Mzoudi no longer has to remain in jail during his trial.
Mzoudi’s attorney on Saturday Gül Pinar confirmed media reports he is hoping asylum in Germany will protect him from being sent back to Morocco, where he fears he would be handed over to U.S. officials.
Mzoudi’s was unexpectedly freed on Thursday after the judge presiding over his case said an unidentified government source had testified the Moroccan was not part of a so-called “Hamburg Cell” that planned the Sept. 11, 2001 terrorist attacks in New York and Washington.
Mzoudi’s release from custody was criticized by German prosecutors who fear he could try and flee the country as his trial continues this month. Prosecution spokeswoman Frauke-Katrin Scheuten said on Saturday that the new information did not warrant a change of tactics.
“The content of the testimony presented by the authorities in no way warrants a different legal opinion,” Scheuten told the DPA news agency. However, with latest turn of event are likely to make it harder for the government will be able to prove its case against Mzoudi.
Mzoudi was released from his pre-trial custody after Judge Klaus Ruehle, in possession of new evidence provided by the Federal Criminal Investigation Bureau (BKA), said the testimony of one particular witness in the case “clearly exonerates” Mzoudi from the accusations that he was a knowing collaborator of the Hamburg al Qaeda cell which carried out the attacks that destroyed the World Trade Center.
Evidence suggests a four-man cell
The source of the new evidence continues to stir debate because the only name attached to it is the BKA, with no witness explicitly identified in the document. Speculation surrounds the identity of the source, although one of al Qaeda's mastermind planners, Ramzi Binalshibh, has been implied by the Hamburg state prosecutor and an number of media outlets.
The new evidence suggests that there were only four people in the Hamburg cell, three of whom were suicide pilots in the attacks on New York and Washington -- Mohammed Atta, Marwan al-Shehhi and Ziad Jarrah -- and the fourth being Binalshibh himself, currently in U.S. detention charged with being the coordinator of the attack.
The release decision, based on evidence supposedly from Binalshibh, is all the more surprising due to recent attempts by the defense teams of both Mzoudi and Mounir al-Motassadeq, the only other suspect being held on charges surrounding the attacks, to hear evidence from Binalshibh.
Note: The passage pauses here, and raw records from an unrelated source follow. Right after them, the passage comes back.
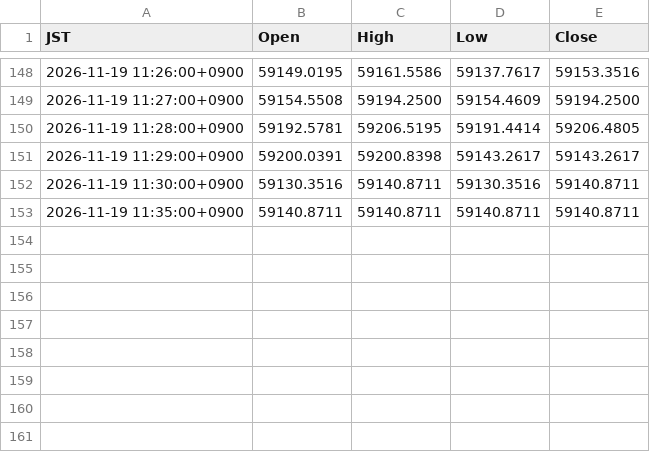
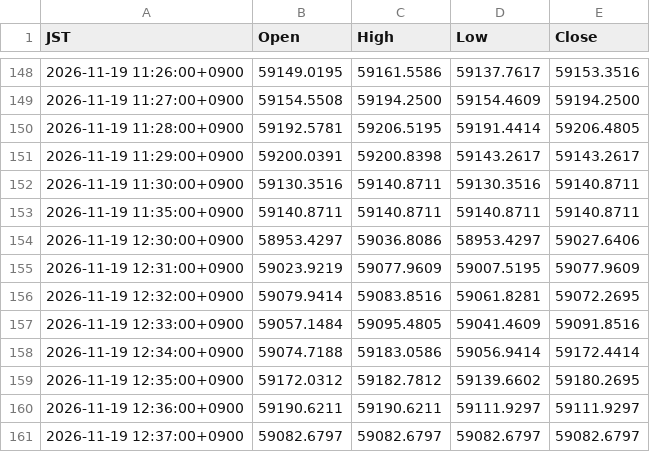
Before and after one commit to suzukimaruya9002-cmd/nikkei-ichimoku-dashboard, a CSV file: data/1m/2026-11-19.csv, drawn as a sheet; only a part is shown, gaps mark what is left out.

```diff
--- a/data/1m/2026-11-19.csv
+++ b/data/1m/2026-11-19.csv
@@ -153 +153,9 @@ JST,Open,High,Low,Close
 2026-11-19 11:35:00+0900,59140.8711,59140.8711,59140.8711,59140.8711
+2026-11-19 12:30:00+0900,58953.4297,59036.8086,58953.4297,59027.6406
+2026-11-19 12:31:00+0900,59023.9219,59077.9609,59007.5195,59077.9609
+2026-11-19 12:32:00+0900,59079.9414,59083.8516,59061.8281,59072.2695
+2026-11-19 12:33:00+0900,59057.1484,59095.4805,59041.4609,59091.8516
+2026-11-19 12:34:00+0900,59074.7188,59183.0586,59056.9414,59172.4414
+2026-11-19 12:35:00+0900,59172.0312,59182.7812,59139.6602,59180.2695
+2026-11-19 12:36:00+0900,59190.6211,59190.6211,59111.9297,59111.9297
+2026-11-19 12:37:00+0900,59082.6797,59082.6797,59082.6797,59082.6797
```
Also changed, not shown: data/daily_extrema.csv.
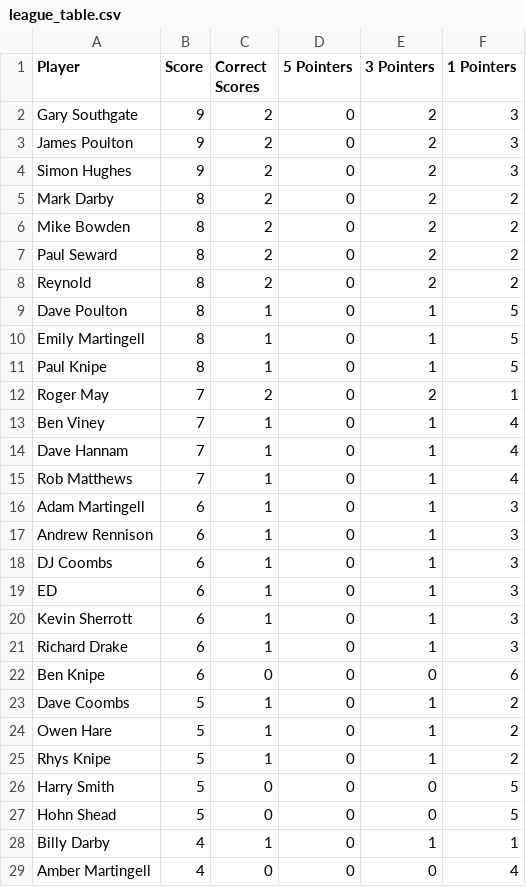
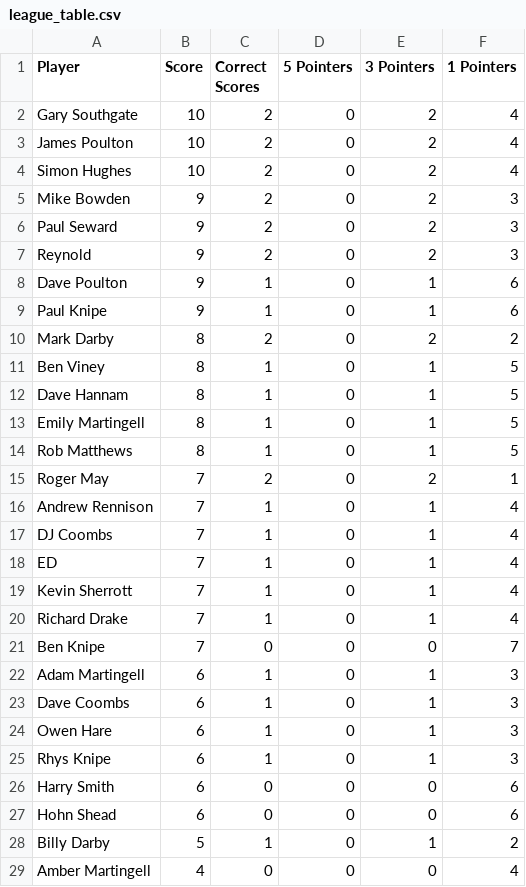
Before and after one commit to ps9786/pl-predictions, a CSV file: league_table.csv, drawn as a sheet; only a part is shown; the diff covers the shown part only.

```diff
--- a/league_table.csv
+++ b/league_table.csv
@@ -1,29 +1,29 @@
 Player,Score,Correct Scores,5 Pointers,3 Pointers,1 Pointers
-Gary Southgate,9,2,0,2,3
-James Poulton,9,2,0,2,3
-Simon Hughes,9,2,0,2,3
+Gary Southgate,10,2,0,2,4
+James Poulton,10,2,0,2,4
+Simon Hughes,10,2,0,2,4
+Mike Bowden,9,2,0,2,3
+Paul Seward,9,2,0,2,3
+Reynold,9,2,0,2,3
+Dave Poulton,9,1,0,1,6
+Paul Knipe,9,1,0,1,6
 Mark Darby,8,2,0,2,2
-Mike Bowden,8,2,0,2,2
-Paul Seward,8,2,0,2,2
-Reynold,8,2,0,2,2
-Dave Poulton,8,1,0,1,5
+Ben Viney,8,1,0,1,5
+Dave Hannam,8,1,0,1,5
 Emily Martingell,8,1,0,1,5
-Paul Knipe,8,1,0,1,5
+Rob Matthews,8,1,0,1,5
 Roger May,7,2,0,2,1
-Ben Viney,7,1,0,1,4
-Dave Hannam,7,1,0,1,4
-Rob Matthews,7,1,0,1,4
+Andrew Rennison,7,1,0,1,4
+DJ Coombs,7,1,0,1,4
+ED,7,1,0,1,4
+Kevin Sherrott,7,1,0,1,4
+Richard Drake,7,1,0,1,4
+Ben Knipe,7,0,0,0,7
 Adam Martingell,6,1,0,1,3
-Andrew Rennison,6,1,0,1,3
-DJ Coombs,6,1,0,1,3
-ED,6,1,0,1,3
-Kevin Sherrott,6,1,0,1,3
-Richard Drake,6,1,0,1,3
-Ben Knipe,6,0,0,0,6
-Dave Coombs,5,1,0,1,2
-Owen Hare,5,1,0,1,2
-Rhys Knipe,5,1,0,1,2
-Harry Smith,5,0,0,0,5
-Hohn Shead,5,0,0,0,5
-Billy Darby,4,1,0,1,1
+Dave Coombs,6,1,0,1,3
+Owen Hare,6,1,0,1,3
+Rhys Knipe,6,1,0,1,3
+Harry Smith,6,0,0,0,6
+Hohn Shead,6,0,0,0,6
+Billy Darby,5,1,0,1,2
 Amber  Martingell,4,0,0,0,4
```
Also changed, not shown: 6 edited cells elsewhere in this file, results_2026_27.csv.
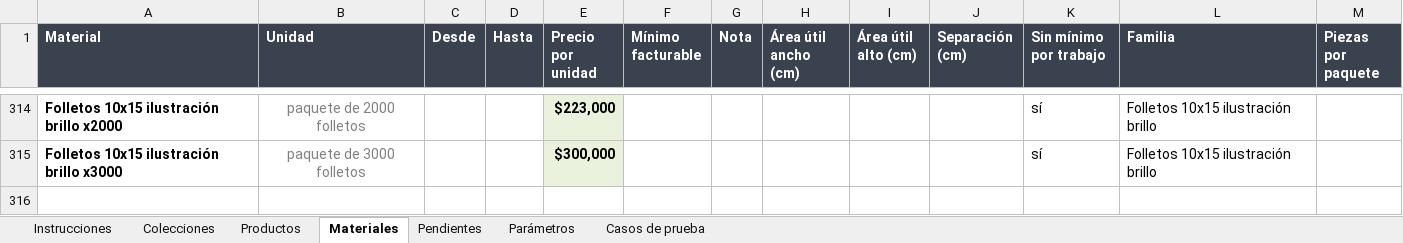
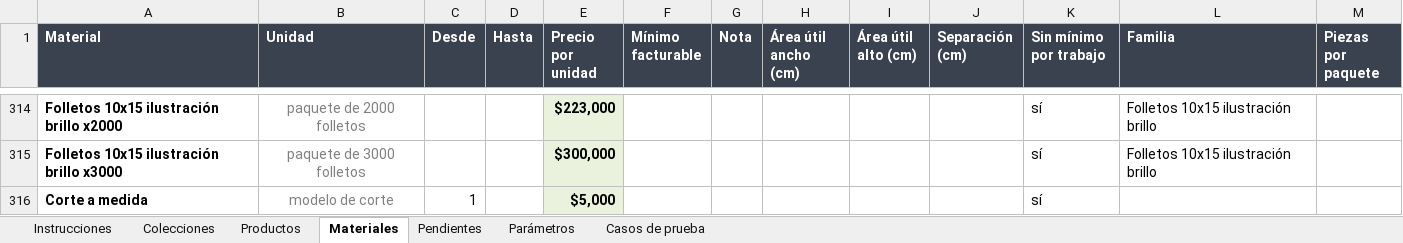
Before and after one commit to MartinFernandezSantia/AI-OS, an Excel workbook: project-context/TerminalGrafica/whatsapp-rag/Catalogo-TG-v4.xlsx, sheet Materiales, drawn as a sheet; only a part is shown, gaps mark what is left out; values as stored, in another font and other column widths than the file's, no borders; the diff names each change by its address in the sheet, - before the commit and + after, or states it on an @@ line.

Commit message:
feat(tg-cotizador): modo de cobro 'fijo' — recargo por diseño (corte a medida)
Un monto unico que no depende de la cantidad. Cubre el recargo por
modelo/diseno de corte que vivia en Pendientes y derivaba a mail.

Motor: modoDe() suma el prefijo 'modelo' (unidad 'modelo de corte') en sus
3 copias, CASOS_MODO cubre el par + el typo defensivo 'modelado'->otro, y
cotizar() tiene una rama 'fijo' que toma el precio del unico tramo e ignora
la cantidad (unidades_cobradas: 1, mismo shape de salida). El guard de
medida lo exime: un recargo no tiene tamano.

Excel: alta de 'Corte a medida' en Materiales (modelo de corte, .000,
Sin minimo por trabajo = si por ser un agregado), producto en
Encuadernacion y terminaciones, 3 casos (1/8/50 piezas -> .000 los tres)
y retiro de las 2 filas de Pendientes.

Chunk: lineasMotor() explica que el precio no depende de la cantidad, y el
rotulo de la lista pasa a 'Productos:' (un recargo no tiene medidas).

Verificado: 134/134 casos (131 + 3), validar-catalogo sin errores, chunk
de Corte a medida correcto.

```diff
--- a/project-context/TerminalGrafica/whatsapp-rag/Catalogo-TG-v4.xlsx (sheet Materiales)
+++ b/project-context/TerminalGrafica/whatsapp-rag/Catalogo-TG-v4.xlsx (sheet Materiales)
+row 316: Corte a medida | modelo de corte | 1 |  | $5,000 |  |  |  |  |  | sí
```
Also changed, not shown: sheet Casos de prueba, sheet Pendientes, sheet Productos, 7 other files.
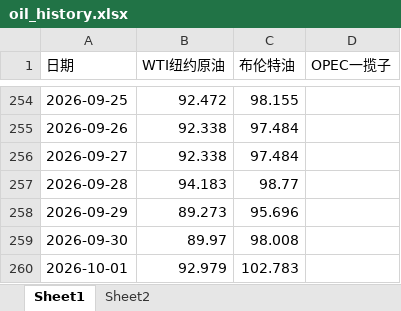
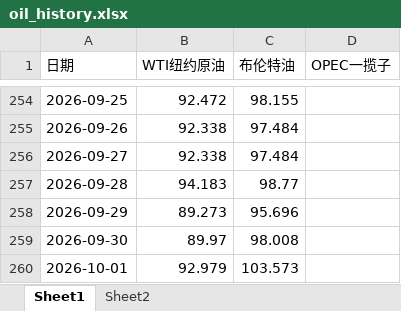
Before and after one commit to no532/Oil-price-update, an Excel workbook: 国际/oil_history.xlsx, sheet Sheet1, drawn as a sheet; only a part is shown, gaps mark what is left out; values as stored, in another font and other column widths than the file's, no borders; the diff names each change by its address in the sheet, - before the commit and + after, or states it on an @@ line.

```diff
--- a/国际/oil_history.xlsx (sheet Sheet1)
+++ b/国际/oil_history.xlsx (sheet Sheet1)
-C260 (布伦特油): 102.783
+C260 (布伦特油): 103.573
```
Also changed, not shown: sheet Sheet2, 2 other files.
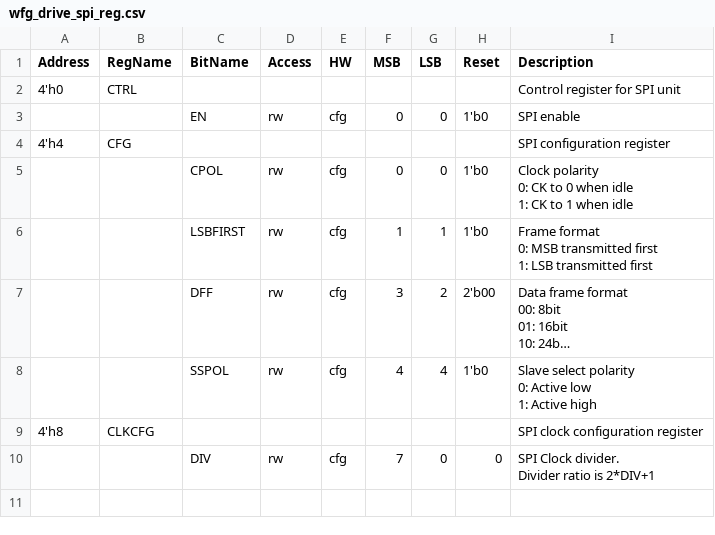
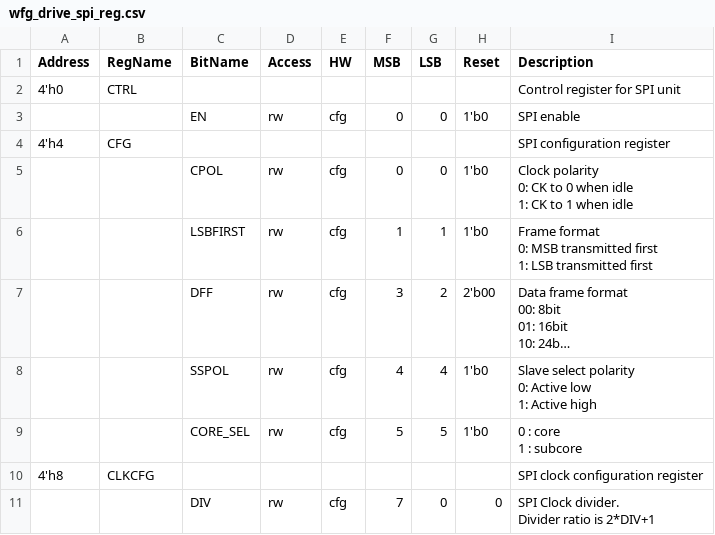
Before and after one commit to semify-eda/waveform-generator, a CSV file: design/wfg_drive_spi/data/wfg_drive_spi_reg.csv, drawn as a sheet; long unchanged cells end in …; ↵ is a line break in a cell; the diff names each change by its address in the sheet, - before the commit and + after, or states it on an @@ line.

```diff
--- a/design/wfg_drive_spi/data/wfg_drive_spi_reg.csv
+++ b/design/wfg_drive_spi/data/wfg_drive_spi_reg.csv
+row 9:  |  | CORE_SEL | rw | cfg | 5 | 5 | 1'b0 | 0 : core ↵ 1 : subcore
```
Also changed, not shown: design/wfg_drive_pat/data/wfg_drive_pat_reg.csv, 20 other files.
Mossadeq is currently incarcerated in Germany on identical charges to Mzoudi after being sentenced to 15 years in jail last February for plotting with the 11 September hijackers.